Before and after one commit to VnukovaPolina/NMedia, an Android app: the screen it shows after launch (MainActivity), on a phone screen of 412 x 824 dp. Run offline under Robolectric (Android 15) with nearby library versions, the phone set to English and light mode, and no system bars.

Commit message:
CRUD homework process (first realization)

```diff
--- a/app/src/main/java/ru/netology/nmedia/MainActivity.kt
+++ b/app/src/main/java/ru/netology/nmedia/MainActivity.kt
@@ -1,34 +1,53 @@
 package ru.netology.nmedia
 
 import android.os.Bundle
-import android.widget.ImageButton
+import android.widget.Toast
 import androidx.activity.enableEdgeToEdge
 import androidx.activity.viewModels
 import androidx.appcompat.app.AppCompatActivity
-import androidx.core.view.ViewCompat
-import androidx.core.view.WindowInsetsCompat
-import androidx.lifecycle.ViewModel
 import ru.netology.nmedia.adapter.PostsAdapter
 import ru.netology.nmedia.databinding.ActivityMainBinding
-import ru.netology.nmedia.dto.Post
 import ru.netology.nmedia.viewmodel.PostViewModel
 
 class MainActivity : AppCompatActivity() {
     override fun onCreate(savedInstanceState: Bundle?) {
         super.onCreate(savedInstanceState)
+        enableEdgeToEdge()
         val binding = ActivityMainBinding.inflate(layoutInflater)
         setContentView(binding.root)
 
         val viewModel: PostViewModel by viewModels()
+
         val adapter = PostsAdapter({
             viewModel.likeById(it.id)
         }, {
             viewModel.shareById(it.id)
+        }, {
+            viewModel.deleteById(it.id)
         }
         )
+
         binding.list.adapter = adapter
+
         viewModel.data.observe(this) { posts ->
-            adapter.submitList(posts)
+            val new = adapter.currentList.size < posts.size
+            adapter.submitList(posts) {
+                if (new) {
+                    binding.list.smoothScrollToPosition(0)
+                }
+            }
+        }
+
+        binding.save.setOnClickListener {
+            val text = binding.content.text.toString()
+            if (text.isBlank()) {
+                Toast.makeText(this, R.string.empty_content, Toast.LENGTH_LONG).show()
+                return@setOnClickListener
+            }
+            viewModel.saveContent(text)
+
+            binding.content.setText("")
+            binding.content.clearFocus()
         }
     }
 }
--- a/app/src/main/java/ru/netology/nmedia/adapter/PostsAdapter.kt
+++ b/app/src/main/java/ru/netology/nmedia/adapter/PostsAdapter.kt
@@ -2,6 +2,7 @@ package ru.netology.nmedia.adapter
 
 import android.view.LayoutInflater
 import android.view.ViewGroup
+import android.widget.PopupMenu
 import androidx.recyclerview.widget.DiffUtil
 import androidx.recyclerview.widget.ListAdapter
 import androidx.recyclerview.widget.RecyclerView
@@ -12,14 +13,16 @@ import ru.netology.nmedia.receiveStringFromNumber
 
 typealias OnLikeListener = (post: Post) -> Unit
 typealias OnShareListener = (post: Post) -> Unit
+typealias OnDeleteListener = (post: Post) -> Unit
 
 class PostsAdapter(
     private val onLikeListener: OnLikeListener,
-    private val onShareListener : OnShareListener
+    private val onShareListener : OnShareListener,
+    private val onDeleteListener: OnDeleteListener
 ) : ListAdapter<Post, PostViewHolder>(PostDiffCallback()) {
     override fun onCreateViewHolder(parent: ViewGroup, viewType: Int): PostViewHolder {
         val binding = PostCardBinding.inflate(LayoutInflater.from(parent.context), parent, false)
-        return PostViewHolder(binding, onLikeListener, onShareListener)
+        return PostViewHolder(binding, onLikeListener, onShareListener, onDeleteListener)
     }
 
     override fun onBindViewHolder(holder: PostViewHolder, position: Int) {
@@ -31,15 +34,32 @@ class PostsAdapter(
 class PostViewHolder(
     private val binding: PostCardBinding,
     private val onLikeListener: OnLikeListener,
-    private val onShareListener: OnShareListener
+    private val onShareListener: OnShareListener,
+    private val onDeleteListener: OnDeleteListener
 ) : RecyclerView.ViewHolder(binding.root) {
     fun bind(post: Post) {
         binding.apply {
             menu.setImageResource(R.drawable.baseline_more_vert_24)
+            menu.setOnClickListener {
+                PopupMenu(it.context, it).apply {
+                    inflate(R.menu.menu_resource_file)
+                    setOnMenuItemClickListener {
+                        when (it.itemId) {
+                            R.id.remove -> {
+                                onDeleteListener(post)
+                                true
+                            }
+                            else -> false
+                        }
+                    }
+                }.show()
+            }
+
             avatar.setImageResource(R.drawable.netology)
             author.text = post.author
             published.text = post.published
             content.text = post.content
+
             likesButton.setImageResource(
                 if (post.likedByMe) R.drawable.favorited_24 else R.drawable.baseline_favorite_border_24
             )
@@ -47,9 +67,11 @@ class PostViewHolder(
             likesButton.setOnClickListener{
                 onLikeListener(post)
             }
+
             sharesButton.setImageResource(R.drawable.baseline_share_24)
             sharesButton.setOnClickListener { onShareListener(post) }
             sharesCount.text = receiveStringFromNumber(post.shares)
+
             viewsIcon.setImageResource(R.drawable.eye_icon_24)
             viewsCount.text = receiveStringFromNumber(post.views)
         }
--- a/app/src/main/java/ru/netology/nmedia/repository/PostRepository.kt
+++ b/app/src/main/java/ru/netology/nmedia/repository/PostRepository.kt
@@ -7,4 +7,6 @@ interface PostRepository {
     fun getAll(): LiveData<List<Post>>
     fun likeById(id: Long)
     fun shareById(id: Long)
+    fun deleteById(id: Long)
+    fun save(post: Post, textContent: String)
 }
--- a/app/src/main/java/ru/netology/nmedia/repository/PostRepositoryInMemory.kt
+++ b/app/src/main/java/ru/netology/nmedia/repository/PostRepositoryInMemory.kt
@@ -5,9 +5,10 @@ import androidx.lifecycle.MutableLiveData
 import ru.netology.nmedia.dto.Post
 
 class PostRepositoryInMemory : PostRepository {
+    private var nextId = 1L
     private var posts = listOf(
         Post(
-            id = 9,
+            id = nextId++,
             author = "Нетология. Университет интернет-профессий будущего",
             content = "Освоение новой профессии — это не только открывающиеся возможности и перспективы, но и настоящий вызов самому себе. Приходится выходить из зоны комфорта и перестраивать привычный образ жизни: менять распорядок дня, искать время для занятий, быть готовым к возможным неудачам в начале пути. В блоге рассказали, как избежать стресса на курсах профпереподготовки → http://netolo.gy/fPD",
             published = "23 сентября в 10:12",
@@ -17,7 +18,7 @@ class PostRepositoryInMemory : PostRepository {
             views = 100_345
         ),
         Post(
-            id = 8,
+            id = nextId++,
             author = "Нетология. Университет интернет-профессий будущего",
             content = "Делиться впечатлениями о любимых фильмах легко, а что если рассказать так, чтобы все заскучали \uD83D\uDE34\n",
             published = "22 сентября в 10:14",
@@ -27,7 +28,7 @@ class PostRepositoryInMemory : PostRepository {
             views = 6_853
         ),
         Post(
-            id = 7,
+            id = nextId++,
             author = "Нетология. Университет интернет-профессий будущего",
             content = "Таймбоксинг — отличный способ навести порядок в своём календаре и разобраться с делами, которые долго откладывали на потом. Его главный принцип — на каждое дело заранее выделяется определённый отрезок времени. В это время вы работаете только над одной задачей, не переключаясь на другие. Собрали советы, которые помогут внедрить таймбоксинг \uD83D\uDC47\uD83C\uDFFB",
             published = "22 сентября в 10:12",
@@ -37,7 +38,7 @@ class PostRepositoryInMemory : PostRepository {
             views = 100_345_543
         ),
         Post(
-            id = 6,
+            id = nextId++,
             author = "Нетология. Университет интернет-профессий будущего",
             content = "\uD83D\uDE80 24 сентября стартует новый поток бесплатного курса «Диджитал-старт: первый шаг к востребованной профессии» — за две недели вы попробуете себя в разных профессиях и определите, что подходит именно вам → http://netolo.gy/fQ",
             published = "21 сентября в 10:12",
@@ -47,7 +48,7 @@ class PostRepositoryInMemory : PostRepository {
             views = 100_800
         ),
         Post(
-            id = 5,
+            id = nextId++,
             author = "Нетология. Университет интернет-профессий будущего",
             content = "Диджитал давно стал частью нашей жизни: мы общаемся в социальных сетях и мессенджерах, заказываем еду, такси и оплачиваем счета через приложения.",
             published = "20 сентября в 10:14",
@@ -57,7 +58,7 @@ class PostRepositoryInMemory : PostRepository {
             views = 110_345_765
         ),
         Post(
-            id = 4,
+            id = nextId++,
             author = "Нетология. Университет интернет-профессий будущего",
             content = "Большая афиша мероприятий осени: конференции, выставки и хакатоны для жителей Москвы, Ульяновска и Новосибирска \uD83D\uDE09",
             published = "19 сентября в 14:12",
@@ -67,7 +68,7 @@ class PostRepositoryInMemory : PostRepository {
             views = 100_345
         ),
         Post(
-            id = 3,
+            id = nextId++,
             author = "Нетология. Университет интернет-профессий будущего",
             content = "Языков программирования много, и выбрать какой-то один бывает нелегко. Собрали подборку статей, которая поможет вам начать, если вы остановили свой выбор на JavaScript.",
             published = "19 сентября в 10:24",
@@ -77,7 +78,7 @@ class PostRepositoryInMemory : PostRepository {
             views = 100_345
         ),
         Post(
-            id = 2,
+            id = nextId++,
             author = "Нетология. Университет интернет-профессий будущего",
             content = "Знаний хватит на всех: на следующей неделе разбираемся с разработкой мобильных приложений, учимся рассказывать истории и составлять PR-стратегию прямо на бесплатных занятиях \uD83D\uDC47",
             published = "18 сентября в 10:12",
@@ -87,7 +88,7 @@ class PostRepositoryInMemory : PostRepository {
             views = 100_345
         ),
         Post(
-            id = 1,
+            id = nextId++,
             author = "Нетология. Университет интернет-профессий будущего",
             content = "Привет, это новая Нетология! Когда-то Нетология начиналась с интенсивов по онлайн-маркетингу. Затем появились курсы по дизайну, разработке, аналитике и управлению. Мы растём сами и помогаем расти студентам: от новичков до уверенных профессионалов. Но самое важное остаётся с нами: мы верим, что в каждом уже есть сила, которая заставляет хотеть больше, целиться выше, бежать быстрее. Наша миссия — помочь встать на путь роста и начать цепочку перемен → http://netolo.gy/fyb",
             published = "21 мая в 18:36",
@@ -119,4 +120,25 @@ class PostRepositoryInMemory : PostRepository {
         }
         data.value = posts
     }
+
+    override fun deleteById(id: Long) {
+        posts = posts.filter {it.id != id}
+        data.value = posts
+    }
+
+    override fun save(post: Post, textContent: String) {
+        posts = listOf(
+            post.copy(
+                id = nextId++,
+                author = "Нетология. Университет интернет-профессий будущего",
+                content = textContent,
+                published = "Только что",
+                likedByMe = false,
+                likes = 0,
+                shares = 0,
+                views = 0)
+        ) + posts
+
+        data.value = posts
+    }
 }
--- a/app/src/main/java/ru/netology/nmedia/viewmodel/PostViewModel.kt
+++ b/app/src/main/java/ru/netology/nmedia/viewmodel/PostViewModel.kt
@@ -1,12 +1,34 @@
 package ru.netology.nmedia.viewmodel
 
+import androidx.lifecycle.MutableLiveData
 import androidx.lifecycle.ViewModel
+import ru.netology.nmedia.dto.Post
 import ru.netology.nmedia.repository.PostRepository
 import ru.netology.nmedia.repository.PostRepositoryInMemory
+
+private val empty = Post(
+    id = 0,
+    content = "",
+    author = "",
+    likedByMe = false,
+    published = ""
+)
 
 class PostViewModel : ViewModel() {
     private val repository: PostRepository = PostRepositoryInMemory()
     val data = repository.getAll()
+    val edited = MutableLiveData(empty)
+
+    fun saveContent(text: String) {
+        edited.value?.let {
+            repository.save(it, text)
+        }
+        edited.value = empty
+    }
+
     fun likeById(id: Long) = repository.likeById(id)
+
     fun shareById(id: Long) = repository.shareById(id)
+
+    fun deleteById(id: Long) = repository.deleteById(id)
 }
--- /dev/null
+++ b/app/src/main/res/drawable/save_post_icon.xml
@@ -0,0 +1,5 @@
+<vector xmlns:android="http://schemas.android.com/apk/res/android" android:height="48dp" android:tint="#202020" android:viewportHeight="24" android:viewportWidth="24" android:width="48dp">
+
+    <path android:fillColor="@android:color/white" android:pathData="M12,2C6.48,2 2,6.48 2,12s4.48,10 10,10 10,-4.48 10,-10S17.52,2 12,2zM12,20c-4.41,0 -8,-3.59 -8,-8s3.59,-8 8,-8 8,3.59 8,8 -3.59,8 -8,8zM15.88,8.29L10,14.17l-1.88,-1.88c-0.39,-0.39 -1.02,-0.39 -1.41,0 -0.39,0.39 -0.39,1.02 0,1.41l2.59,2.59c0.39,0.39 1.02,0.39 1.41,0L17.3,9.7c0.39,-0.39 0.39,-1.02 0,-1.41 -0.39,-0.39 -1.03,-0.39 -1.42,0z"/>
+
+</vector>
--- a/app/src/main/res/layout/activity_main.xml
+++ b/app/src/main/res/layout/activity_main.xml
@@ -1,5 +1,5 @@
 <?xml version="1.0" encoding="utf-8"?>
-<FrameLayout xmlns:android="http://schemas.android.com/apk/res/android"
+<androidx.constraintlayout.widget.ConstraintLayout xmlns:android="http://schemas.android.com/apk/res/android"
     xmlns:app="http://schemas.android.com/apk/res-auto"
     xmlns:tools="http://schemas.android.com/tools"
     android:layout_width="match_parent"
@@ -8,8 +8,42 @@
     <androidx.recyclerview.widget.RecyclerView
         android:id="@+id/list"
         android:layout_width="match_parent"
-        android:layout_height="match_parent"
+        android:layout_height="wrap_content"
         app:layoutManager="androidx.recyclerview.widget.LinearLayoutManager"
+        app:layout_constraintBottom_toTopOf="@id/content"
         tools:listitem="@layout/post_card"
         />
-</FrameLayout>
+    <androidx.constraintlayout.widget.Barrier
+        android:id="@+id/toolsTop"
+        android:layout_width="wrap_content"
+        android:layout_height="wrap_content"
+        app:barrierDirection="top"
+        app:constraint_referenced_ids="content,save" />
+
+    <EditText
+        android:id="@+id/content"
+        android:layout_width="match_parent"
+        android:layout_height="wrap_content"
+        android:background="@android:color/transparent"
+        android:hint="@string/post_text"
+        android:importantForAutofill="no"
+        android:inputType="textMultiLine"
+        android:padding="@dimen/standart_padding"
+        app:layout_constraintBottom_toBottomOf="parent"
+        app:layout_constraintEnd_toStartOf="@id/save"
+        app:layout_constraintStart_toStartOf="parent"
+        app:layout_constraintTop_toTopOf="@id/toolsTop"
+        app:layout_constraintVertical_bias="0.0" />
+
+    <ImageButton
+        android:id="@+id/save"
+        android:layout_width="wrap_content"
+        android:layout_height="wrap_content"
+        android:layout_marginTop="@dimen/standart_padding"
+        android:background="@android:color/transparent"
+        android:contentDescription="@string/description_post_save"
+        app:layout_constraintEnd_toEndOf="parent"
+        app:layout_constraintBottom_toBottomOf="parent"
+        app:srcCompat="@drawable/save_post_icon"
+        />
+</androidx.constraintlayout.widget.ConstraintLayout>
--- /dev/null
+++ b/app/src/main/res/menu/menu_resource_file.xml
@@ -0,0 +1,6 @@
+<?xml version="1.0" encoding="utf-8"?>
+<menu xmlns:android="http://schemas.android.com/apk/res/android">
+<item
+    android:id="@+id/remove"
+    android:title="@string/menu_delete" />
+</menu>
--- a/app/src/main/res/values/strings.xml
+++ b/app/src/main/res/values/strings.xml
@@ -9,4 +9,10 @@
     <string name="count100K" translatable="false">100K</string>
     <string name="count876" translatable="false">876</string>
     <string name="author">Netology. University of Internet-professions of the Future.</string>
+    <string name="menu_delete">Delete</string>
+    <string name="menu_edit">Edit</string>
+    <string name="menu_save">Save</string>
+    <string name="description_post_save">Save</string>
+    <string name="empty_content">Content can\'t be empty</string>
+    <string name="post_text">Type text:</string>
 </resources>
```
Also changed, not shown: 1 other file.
____
## Problem description
Gather from the data above every line with the string "MainActivity".

## Exercise answer
Before and after one commit to VnukovaPolina/NMedia, an Android app: the screen it shows after launch (MainActivity), on a phone screen of 412 x 824 dp. Run offline under Robolectric (Android 15) with nearby library versions, the phone set to English and light mode, and no system bars.
--- a/app/src/main/java/ru/netology/nmedia/MainActivity.kt
+++ b/app/src/main/java/ru/netology/nmedia/MainActivity.kt
 class MainActivity : AppCompatActivity() {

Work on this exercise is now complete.